▶ Activity: Tally up every line in the records beneath that has "size", and write down only the total.

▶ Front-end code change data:
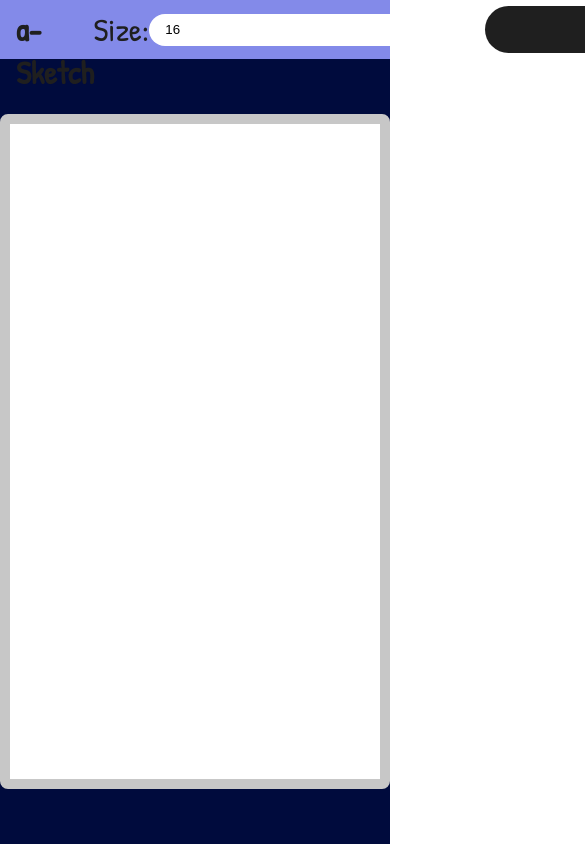
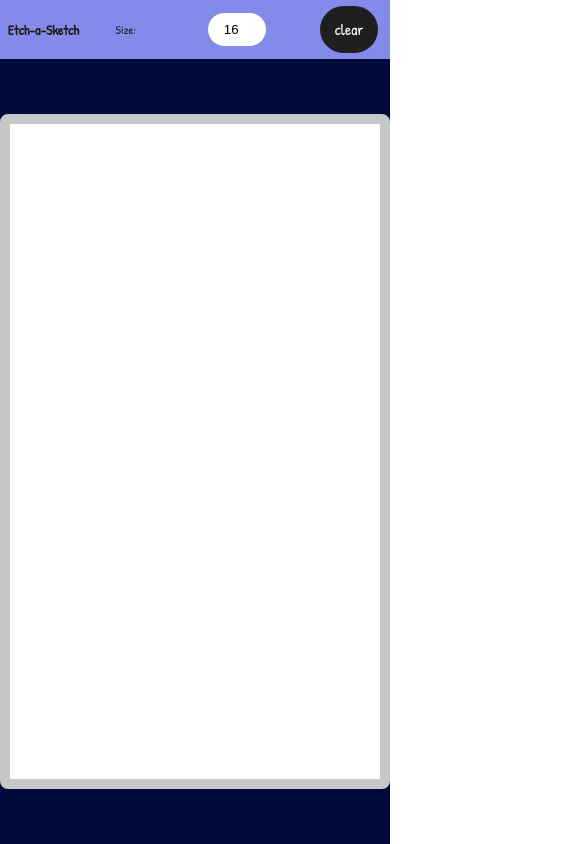
Before and after one commit to shayshahal/Etch-a-Sketch, a plain HTML site: page index.html in a window 390 px wide. Shown: the top 844 px of the page, 585 px wide, since content can reach past the window. Drawn offline with Linux system fonts and the light colour scheme.

Commit message:
made page responsive to window size

```diff
--- a/style.css
+++ b/style.css
@@ -27,13 +27,14 @@ header
 }
 #logo
 {
-    padding-left: 1rem;
+    padding-left: 2vw;
+    font-size: 3.5vmin;
     flex: 1;
 }
 #size-form
 {
     padding-right: 1rem;
-    font-size: 2rem;
+    font-size: 3vmin;
     flex-grow: 2;
     display: flex;
     flex-direction: row;
@@ -45,8 +46,8 @@ header
     border-radius: 2rem;
     padding-left: 1rem;
     border: none;
-    width: 20rem;
-    height: 2rem;
+    width: 15vw;
+    height: 4vh;
 }
 #size:focus, #clrbtn:focus
 {
@@ -65,12 +66,12 @@ header
     background-color: rgb(31, 31, 31);
     color: white;
     font-family: inherit;
-    font-size: 1.5rem;
+    font-size: 4vmin;
     border: none;
     border-radius: 2rem;
-    width: 20rem;
+    width: 15vw;
     height: 80%;
-    margin-right: 2rem;
+    margin-right: 3vw;
     cursor: pointer;
     transition: transform 0.1s ease;
 }
```
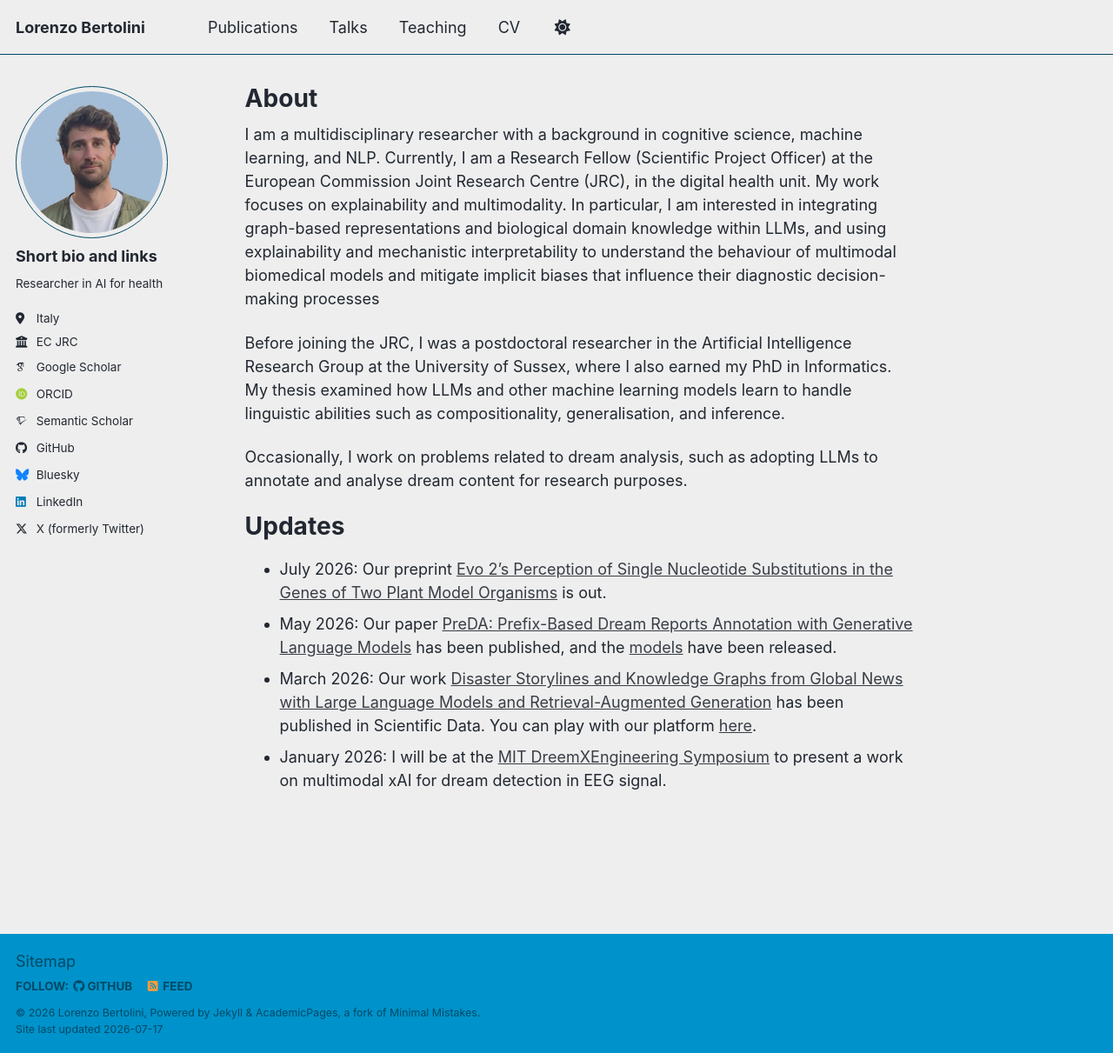
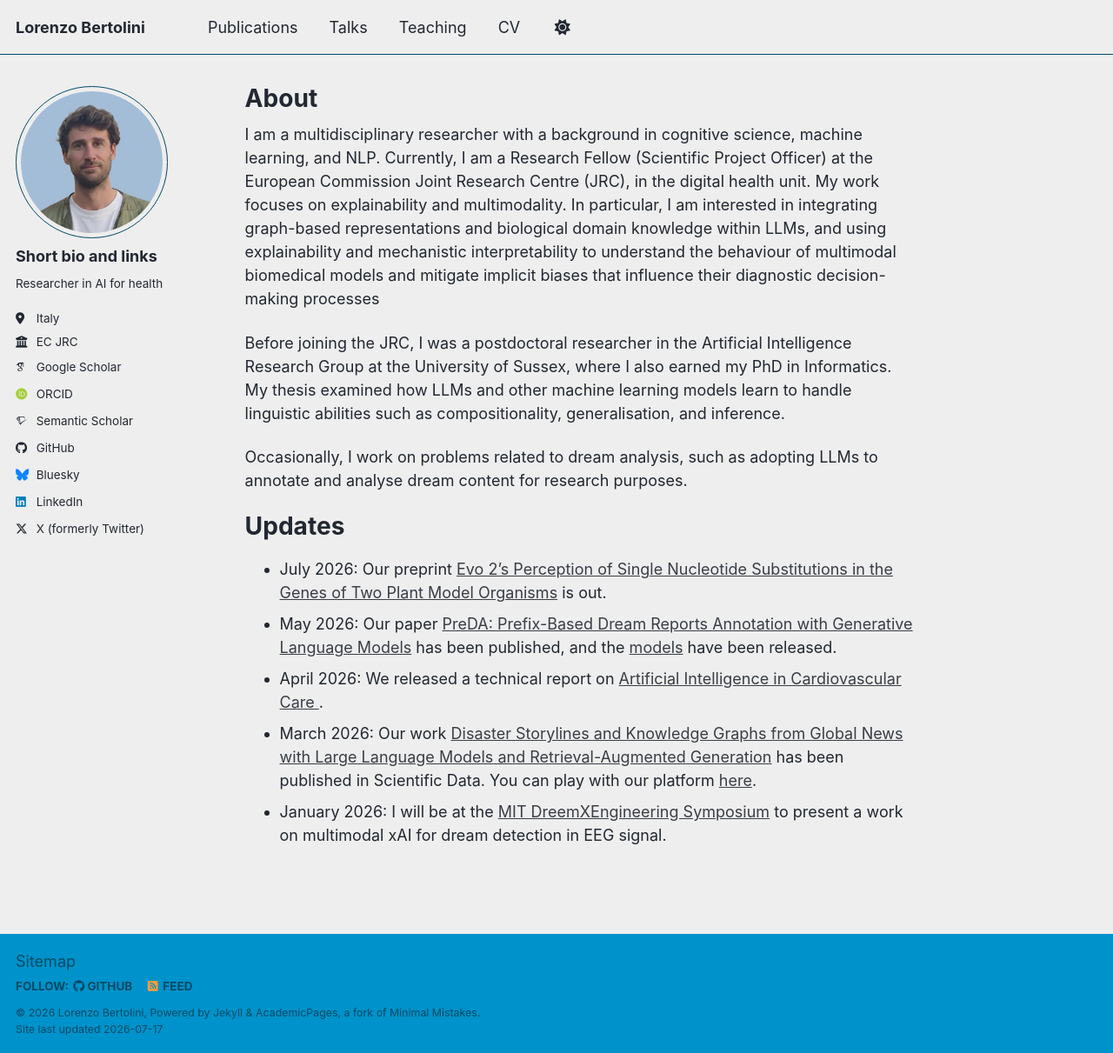
Before and after one commit to lorenzoscottb/lorenzoscottb.github.io, a Jekyll site: the page built from _pages/about.md, in a window 1280 px wide and 1211 px high. Shown: the whole window at 87% size. Built offline with Jekyll 4.4.1, drawn with Linux system fonts in a browser that asks for light colours; some web fonts are replaced; a script bundle is joined from its source files by our own code; library files that are not in the unit come from our copies.

Commit message:
Add April 2026 technical report update to about page

```diff
--- a/_pages/about.md
+++ b/_pages/about.md
@@ -16,5 +16,7 @@ Updates
 ======
 - July 2026: Our preprint [Evo 2's Perception of Single Nucleotide Substitutions in the Genes of Two Plant Model Organisms](https://www.biorxiv.org/content/10.64898/2026.07.01.729829v1.abstract) is out.
 - May 2026: Our paper [PreDA: Prefix-Based Dream Reports Annotation with Generative Language Models](https://link.springer.com/chapter/10.1007/978-3-032-21477-5_13) has been published, and the [models](https://huggingface.co/collections/DReAMy-lib/preda) have been released.
+- April 2026: We released a technical report on [Artificial Intelligence in Cardiovascular Care
+](https://publications.jrc.ec.europa.eu/repository/handle/JRC146049).
 -  March 2026: Our work [Disaster Storylines and Knowledge Graphs from Global News with Large Language Models and Retrieval-Augmented Generation](https://www.nature.com/articles/s41597-026-07036-2) has been published in Scientific Data. You can play with our platform [here](https://huggingface.co/spaces/roncmic/crisesStorylinesRAG).
 -  January 2026: I will be at the [MIT DreemXEngineering Symposium](https://dxe.framer.website/#posters) to present a work on multimodal xAI for dream detection in EEG signal.
```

▶ Answer space: 9